Pull every "main" line out of the data below.
== Material provided ==
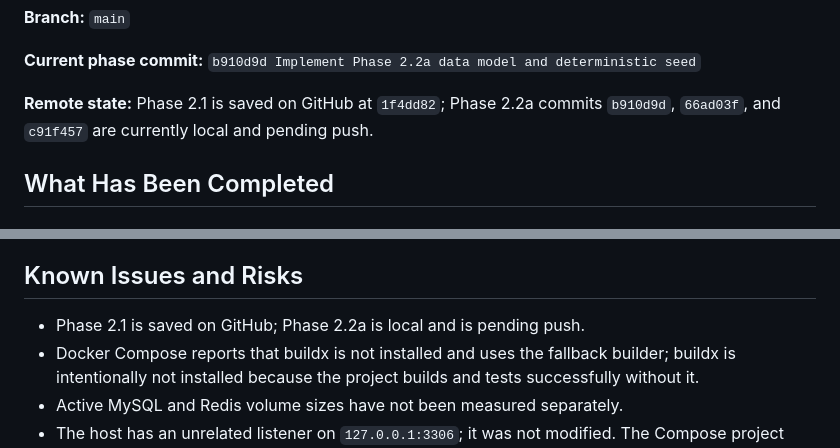
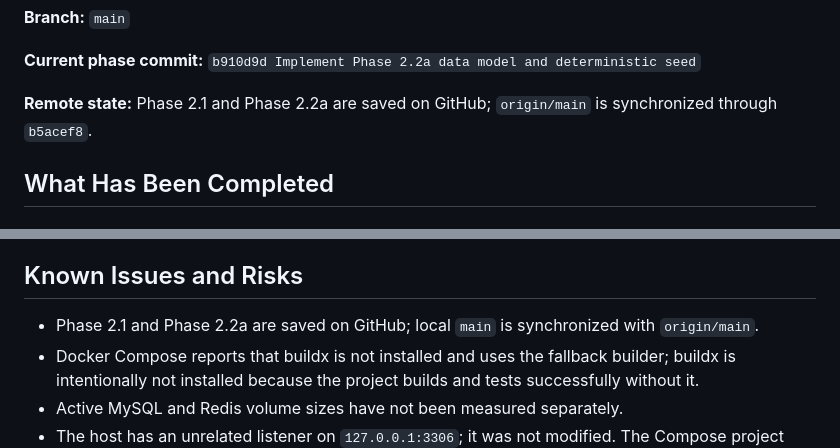
Before and after one commit to QAQxr/websec-lab, a Markdown page: HANDOFF.md, 2 parts joined by grey strips. GitHub-like rendering.

Commit message:
Record Phase 2.2a remote sync

```diff
--- a/HANDOFF.md
+++ b/HANDOFF.md
@@ -26,7 +26,7 @@ This is the current handoff and status document for WebSec Lab. Update it after
 
 **Current phase commit:** `b910d9d Implement Phase 2.2a data model and deterministic seed`
 
-**Remote state:** Phase 2.1 is saved on GitHub at `1f4dd82`; Phase 2.2a commits `b910d9d`, `66ad03f`, and `c91f457` are currently local and pending push.
+**Remote state:** Phase 2.1 and Phase 2.2a are saved on GitHub; `origin/main` is synchronized through `b5acef8`.
 
 ## What Has Been Completed
 
@@ -191,7 +191,7 @@ The host has an unrelated listener on `127.0.0.1:3306`. The WebSec Lab Compose p
 
 ## Known Issues and Risks
 
-* Phase 2.1 is saved on GitHub; Phase 2.2a is local and is pending push.
+* Phase 2.1 and Phase 2.2a are saved on GitHub; local `main` is synchronized with `origin/main`.
 * Docker Compose reports that buildx is not installed and uses the fallback builder; buildx is intentionally not installed because the project builds and tests successfully without it.
 * Active MySQL and Redis volume sizes have not been measured separately.
 * The host has an unrelated listener on `127.0.0.1:3306`; it was not modified. The Compose project does not publish MySQL.
```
===
**Task output**
+**Remote state:** Phase 2.1 and Phase 2.2a are saved on GitHub; `origin/main` is synchronized through `b5acef8`.
+* Phase 2.1 and Phase 2.2a are saved on GitHub; local `main` is synchronized with `origin/main`.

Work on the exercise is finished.